    The settor of interest is >>, and according to what documentation there is on it, it was never even intended to be used as a pricing settor! Rather, it was to be a way of redirecting to additional modes for shipping or tax calculations, which can also leverage CommonAdjust for their particular purposes. However, the key to its usefulness here is thus: it does not perform any test on the value tied to it. It is set, untested, into the final result of this call to the chain_cost() routine and returned. And with no test, the fact that it's Perly false as numeric 0 is irrelevant.

    So building on our current CommonAdjust, let's leverage >> to allow our companion product to have a zero cost (assuming it is the 2nd line item in the cart):

    [calcn]
        $Items->[1]{mv_price} = '>>0';
        return;
    [/calcn]
    

    Now what happens is, $ in the first atom picks up the value out of mv_price and, because it's a CommonAdjust atom, is processed in a second iteration. But this CommonAdjust atom is very simple: take the value tied to >> and return it, untested.

    Perhaps our pricing is more complex than we can (or would like to) support with using $. So we want to write a usertag, where we have the full power of global Perl at our disposal, but we still have circumstances where that usertag may need to return zero-cost items. Using the built-in "free" solution, we're stuck, short of setting mv_price in the item hash within the usertag, which we may not want to do for a variety of reasons. But using >>, we have no such restriction. So let's change CommonAdjust:

    CommonAdjust $ ;[my-special-pricing] ;:sale_price ;:price
    

    Now instead of setting mv_price in the item, let's construct [my-special-pricing] to do some heavy lifting:

    UserTag my-special-pricing Routine <<EOR
    sub {
        # A bunch of conditional, complicated code, but then ...
        elsif (buy_one_get_one_test($item)) {
            # This is where we know this normally priced item is supposed to be
            # free because of our promotion. Excellent!
    
            return '>>0';
        }
        # remaining code we don't care about for this discussion
    }
    EOR
    

    Now we haven't slapped a zero cost onto the line item in a sticky fashion, like we do by setting mv_price. So presumably, above, if the user gets sneaky and removes the "buy one" sku identified by our promotion, our equally clever buy_one_get_one_test() sniffs it out, and the 0 price is no longer in effect.
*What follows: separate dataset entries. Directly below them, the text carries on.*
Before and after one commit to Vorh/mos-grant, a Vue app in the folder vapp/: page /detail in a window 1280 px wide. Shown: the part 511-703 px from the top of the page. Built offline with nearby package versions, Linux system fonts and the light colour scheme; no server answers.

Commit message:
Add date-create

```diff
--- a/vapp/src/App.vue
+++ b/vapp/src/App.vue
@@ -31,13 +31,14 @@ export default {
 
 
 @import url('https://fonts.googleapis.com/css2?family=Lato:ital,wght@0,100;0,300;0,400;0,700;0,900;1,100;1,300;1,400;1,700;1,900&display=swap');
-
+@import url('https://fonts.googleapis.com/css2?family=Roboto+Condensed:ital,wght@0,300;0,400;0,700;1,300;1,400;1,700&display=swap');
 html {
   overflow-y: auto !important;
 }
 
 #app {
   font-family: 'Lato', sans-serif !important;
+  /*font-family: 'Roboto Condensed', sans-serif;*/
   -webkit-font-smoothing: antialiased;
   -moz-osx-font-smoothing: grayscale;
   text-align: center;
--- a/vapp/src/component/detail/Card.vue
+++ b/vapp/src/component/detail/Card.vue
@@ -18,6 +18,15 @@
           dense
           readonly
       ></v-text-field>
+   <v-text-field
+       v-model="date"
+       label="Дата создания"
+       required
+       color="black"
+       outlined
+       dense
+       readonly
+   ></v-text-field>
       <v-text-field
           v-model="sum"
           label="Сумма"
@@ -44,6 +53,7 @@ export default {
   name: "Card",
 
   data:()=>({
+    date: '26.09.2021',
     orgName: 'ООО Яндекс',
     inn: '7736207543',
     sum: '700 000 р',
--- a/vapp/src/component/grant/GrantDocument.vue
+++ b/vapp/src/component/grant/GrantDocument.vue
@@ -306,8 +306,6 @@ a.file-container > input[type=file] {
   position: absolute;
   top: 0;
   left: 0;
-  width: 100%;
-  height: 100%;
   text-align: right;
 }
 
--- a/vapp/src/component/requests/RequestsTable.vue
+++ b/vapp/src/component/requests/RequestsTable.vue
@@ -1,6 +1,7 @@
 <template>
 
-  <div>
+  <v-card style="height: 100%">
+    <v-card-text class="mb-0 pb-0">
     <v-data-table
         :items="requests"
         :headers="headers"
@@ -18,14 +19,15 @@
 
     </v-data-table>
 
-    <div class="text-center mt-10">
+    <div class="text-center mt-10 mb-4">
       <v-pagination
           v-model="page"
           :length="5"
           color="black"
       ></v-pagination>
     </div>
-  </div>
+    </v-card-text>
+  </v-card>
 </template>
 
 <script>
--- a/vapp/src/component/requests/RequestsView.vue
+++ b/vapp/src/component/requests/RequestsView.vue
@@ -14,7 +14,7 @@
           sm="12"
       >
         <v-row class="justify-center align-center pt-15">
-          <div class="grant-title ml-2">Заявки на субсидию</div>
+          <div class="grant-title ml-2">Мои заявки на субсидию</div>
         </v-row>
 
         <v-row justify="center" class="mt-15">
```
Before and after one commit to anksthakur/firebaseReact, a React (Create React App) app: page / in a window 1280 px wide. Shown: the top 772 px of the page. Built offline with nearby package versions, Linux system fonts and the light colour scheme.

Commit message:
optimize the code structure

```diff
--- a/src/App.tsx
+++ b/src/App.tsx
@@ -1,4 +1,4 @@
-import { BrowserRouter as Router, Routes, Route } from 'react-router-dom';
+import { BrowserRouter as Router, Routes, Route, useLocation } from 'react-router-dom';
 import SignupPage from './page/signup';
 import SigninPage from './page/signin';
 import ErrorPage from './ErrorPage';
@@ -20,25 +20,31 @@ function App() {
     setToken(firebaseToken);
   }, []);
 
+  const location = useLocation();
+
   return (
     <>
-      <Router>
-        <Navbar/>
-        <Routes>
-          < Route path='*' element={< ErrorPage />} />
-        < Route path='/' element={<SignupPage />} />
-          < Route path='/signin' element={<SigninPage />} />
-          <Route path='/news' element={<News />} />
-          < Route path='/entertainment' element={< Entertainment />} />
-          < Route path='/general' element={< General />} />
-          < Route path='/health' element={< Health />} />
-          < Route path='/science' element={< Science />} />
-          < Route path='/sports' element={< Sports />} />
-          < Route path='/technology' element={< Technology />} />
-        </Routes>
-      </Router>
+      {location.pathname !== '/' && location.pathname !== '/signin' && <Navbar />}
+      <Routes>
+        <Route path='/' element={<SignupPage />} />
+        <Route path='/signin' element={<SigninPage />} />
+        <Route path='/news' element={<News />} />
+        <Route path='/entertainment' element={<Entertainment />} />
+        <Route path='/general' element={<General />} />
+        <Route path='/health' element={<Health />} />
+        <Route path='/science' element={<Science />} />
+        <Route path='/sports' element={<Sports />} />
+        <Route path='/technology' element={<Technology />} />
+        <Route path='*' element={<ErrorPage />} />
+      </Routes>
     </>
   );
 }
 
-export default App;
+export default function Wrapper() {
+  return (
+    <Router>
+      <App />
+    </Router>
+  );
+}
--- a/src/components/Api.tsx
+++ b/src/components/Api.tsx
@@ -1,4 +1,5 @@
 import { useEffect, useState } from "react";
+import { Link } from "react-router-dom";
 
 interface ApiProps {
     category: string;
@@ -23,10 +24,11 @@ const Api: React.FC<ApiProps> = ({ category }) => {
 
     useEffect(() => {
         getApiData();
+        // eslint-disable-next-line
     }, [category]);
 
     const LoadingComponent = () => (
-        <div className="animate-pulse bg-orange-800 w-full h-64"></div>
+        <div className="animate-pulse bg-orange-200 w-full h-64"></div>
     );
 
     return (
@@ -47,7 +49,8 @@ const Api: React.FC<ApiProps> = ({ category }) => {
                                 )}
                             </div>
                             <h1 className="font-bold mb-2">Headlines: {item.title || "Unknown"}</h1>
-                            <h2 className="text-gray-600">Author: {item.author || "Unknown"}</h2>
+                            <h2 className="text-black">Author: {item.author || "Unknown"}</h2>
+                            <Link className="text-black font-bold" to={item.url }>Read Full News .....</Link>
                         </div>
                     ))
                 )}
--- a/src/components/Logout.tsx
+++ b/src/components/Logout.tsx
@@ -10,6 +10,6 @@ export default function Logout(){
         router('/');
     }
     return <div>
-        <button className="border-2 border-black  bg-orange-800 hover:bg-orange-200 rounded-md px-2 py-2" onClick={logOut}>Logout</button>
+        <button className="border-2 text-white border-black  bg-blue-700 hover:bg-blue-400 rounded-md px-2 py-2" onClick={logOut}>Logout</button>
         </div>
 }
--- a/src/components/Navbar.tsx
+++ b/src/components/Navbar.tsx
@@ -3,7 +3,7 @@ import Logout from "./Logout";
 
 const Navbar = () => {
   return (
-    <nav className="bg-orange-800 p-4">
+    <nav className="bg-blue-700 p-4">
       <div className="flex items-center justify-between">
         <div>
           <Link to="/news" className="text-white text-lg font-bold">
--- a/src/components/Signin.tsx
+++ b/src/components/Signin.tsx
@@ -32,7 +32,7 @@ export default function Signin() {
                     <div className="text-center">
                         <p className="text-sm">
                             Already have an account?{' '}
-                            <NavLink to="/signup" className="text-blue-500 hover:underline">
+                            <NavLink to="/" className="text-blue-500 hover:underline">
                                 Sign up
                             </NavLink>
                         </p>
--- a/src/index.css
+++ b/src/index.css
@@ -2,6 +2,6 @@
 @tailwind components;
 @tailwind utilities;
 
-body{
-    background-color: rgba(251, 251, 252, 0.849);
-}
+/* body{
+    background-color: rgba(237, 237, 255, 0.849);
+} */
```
    For more information on CommonAdjust, see the Custom Pricing section of 'price' glossary entry. And for more examples of leveraging CommonAdjust for quantity and attribute pricing adjustments, see the Examples section of the CommonAdjust document entry.


    Comments

    published by noreply@blogger.com (Ben Witten) on 2017-06-19 18:59:00 in the "Conference" category

    End Point had the privilege of participating in The Ocean Conference at the United Nations, hosted by the International Union for Conservation of Nature (IUCN), these past two weeks. The health of the oceans is critical, and The Ocean Conference, the first United Nations conference on this issue, presents a unique and invaluable opportunity for the world to reverse the precipitous decline of the health of the oceans and seas with concrete solutions.

    A Liquid Galaxy was set up in a prominent area on the main floor of the United Nations. End Point created custom content for the Ocean Conference, using the Liquid Galaxy?s Content Management System. Visiting diplomats and government officials were able to experience this content - Liquid Galaxy?s interactive panoramic setup allows visitors to feel immersed in the different locations, with video and information spanning their periphery.

    Liquid Galaxy content created for The Ocean Conference included:
    -A study of the Catlin Seaview Survey and how the world's coral reefs are changing
    -360 panoramic underwater videos
    -All Mission Blue Ocean Hope Spots
    -A guided tour of the Monaco Explorations 3 Year Expedition
    -National Marine Sanctuaries around the United States

    We were grateful to be able to create content for such a good cause, and hope to be able to do more good work for the IUCN and the UN! If you?d like to learn more, please visit our website or email ask@endpoint.com.


    Comments